His military career began when he joined the U.S. Army and served in Frankfurt, Germany, for a stint sometime about 1980.
“He really didn’t talk about it,” Murray said. “He was kind of like my father, my father fought in World War II and my dad didn’t talk about World War II.”
She said her brother drank heavily and isolated himself from family, which escalated after he lost a son to a car accident years ago. Babbs had two other children who have also separated from him and the family, she said.
“He drank a lot, and it’s very sad,” she said. “I tried to help him a few times and it just didn’t work.”
She said her four daughters unsuccessfully tried connecting with their uncle. He had health issues on top of his regular drinking and eventually moved to Wyoming from Oklahoma City, Murray said, seeking Veterans Affairs services.
She lost track of him after that. He didn’t make it easy on his family.
The veterans who buried him knew almost nothing about him. In some ways, that may have been for the best.
They’re burying a person as much as they’re rekindling an idea.

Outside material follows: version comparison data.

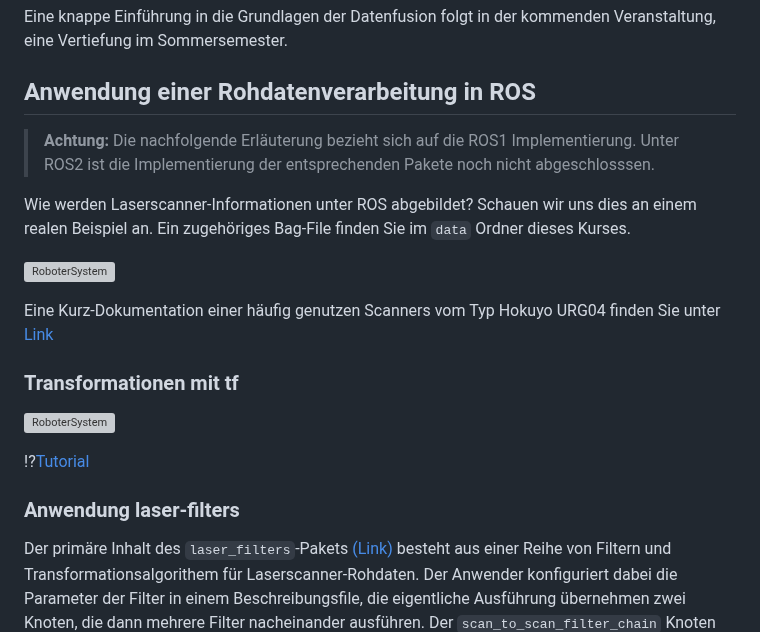
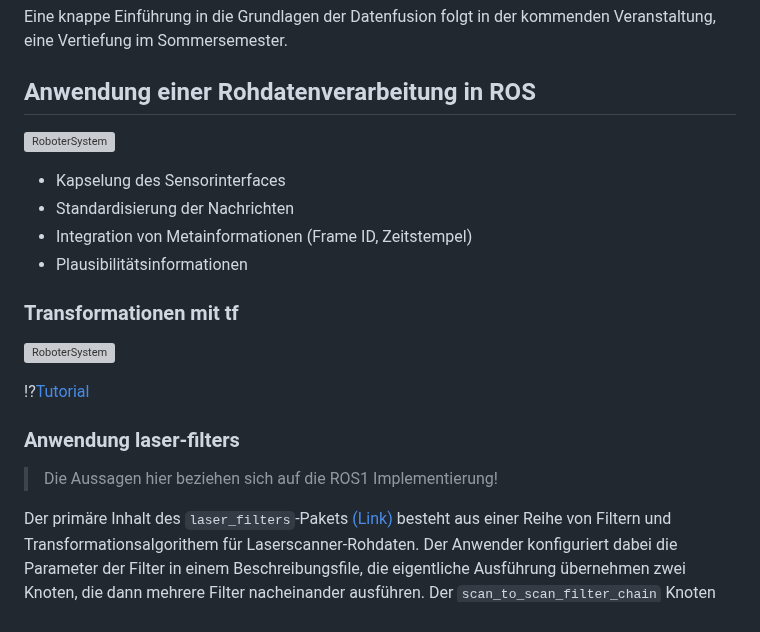
Before and after one commit to TUBAF-IfI-LiaScript/VL_SoftwareprojektRobotik, a Markdown page: 11_Sensordatenhandling.md, the part around the change. Rendered like a GitHub page; grey boxes are pictures that could not be loaded.

```diff
--- a/11_Sensordatenhandling.md
+++ b/11_Sensordatenhandling.md
@@ -611,13 +611,12 @@ Eine knappe Einführung in die Grundlagen der Datenfusion folgt in der kommenden
 
 ## Anwendung einer Rohdatenverarbeitung in ROS
 
-> __Achtung:__ Die nachfolgende Erläuterung bezieht sich auf die ROS1 Implementierung. Unter ROS2 ist die Implementierung der entsprechenden Pakete noch nicht abgeschlosssen.
-
-Wie werden Laserscanner-Informationen unter ROS abgebildet? Schauen wir uns dies an einem realen Beispiel an. Ein zugehöriges Bag-File finden Sie im `data` Ordner dieses Kurses.
-
 ![RoboterSystem](./image/10_Sensordatenhandling/LaserScanner.png)<!--  style="width:60%; max-width:300px; min-width:600px"-->
 
-Eine Kurz-Dokumentation einer häufig genutzen Scanners vom Typ Hokuyo URG04 finden Sie unter [Link](https://www.robotshop.com/media/files/pdf/hokuyo-urg-04lx-ug01-specifications.pdf)
++ Kapselung des Sensorinterfaces
++ Standardisierung der Nachrichten
++ Integration von Metainformationen (Frame ID, Zeitstempel)
++ Plausibilitätsinformationen
 
 ### Transformationen mit tf
 
@@ -626,6 +625,8 @@ Eine Kurz-Dokumentation einer häufig genutzen Scanners vom Typ Hokuyo URG04 fin
 !?[Tutorial](https://www.youtube.com/watch?v=_t4HZ8r_qFM)
 
 ### Anwendung laser-filters
+
+> Die Aussagen hier beziehen sich auf die ROS1 Implementierung!
 
 Der primäre Inhalt des `laser_filters`-Pakets [(Link)](http://wiki.ros.org/laser_filters) besteht aus einer Reihe von Filtern und Transformationsalgorithem für Laserscanner-Rohdaten. Der Anwender konfiguriert dabei die Parameter der Filter in einem Beschreibungsfile, die eigentliche Ausführung übernehmen zwei Knoten, die dann mehrere Filter nacheinander ausführen. Der  `scan_to_scan_filter_chain` Knoten wendet eine Reihe von Filtern auf einen `sensor_msgs/LaserScan` an. Die `scan_to_cloud_filter_chain` implementiert zunächst eine Reihe von Filtern auf einen `sensor_msgs/LaserScan` an, wandelt ihn in einen `sensor_msgs/PointCloud` um und wendet dann eine Reihe von Filtern auf den `sensor_msgs/PointCloud` an.
 
```
Also changed, not shown: 12_Regelungstechnik.md (renamed from 13_Regelungstechnik.md, +77 -19 lines), 13_Datenfusion.md (renamed from 12_Datenfusion.md).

It’s an idea of brotherhood, camaraderie — together we stand, divided we fall.
“I just didn’t want him to ever die alone,” she said. “That’s horrible, what happened.”
Before Babbs was buried, his sister was in touch with Barry, who told her he’d be there for her brother’s burial.
Even without knowing Babbs, for better or worse, Barry and some of the other veterans saw a part of themselves in that cardboard casket that they, both brothers and strangers, mourned together.
“We all had our different lives. If one thing or another — it could be just one change and we could end up like this,” Barry said.
“That could happen to any one of us,” he added.
It’s unclear how often a veteran dies alone, or receives an indigent service in Gillette. But as the community is reminded every so often, it does happen.
“It happens more often than we’d like to see,” said veteran Lee Yake.
Babbs didn’t serve in Vietnam, but his story and death resembles what the veterans who paid him last respects said is a concerning shift. With Vietnam veterans in line as the generation reaches its twilight years, there’s concern that burials like Babbs’s may happen more often.
“It’s there already,” Yake said of lonely veteran deaths. “It’s here already.”
It’s one thing to die alone. In a sense, we all die alone. It’s another thing to die forgotten.
Through no effort of his own, Babbs was spared the indignity of dying alone and being forgotten. He was remembered by a group who never knew him. But at the very end, he was not alone, and he was not forgotten.
Brothers he never knew made it so.
There may be more deaths like Babbs’s as more generations of veterans come and go. If so, there will be more veterans like those in Gillette making sure they aren’t sent off alone.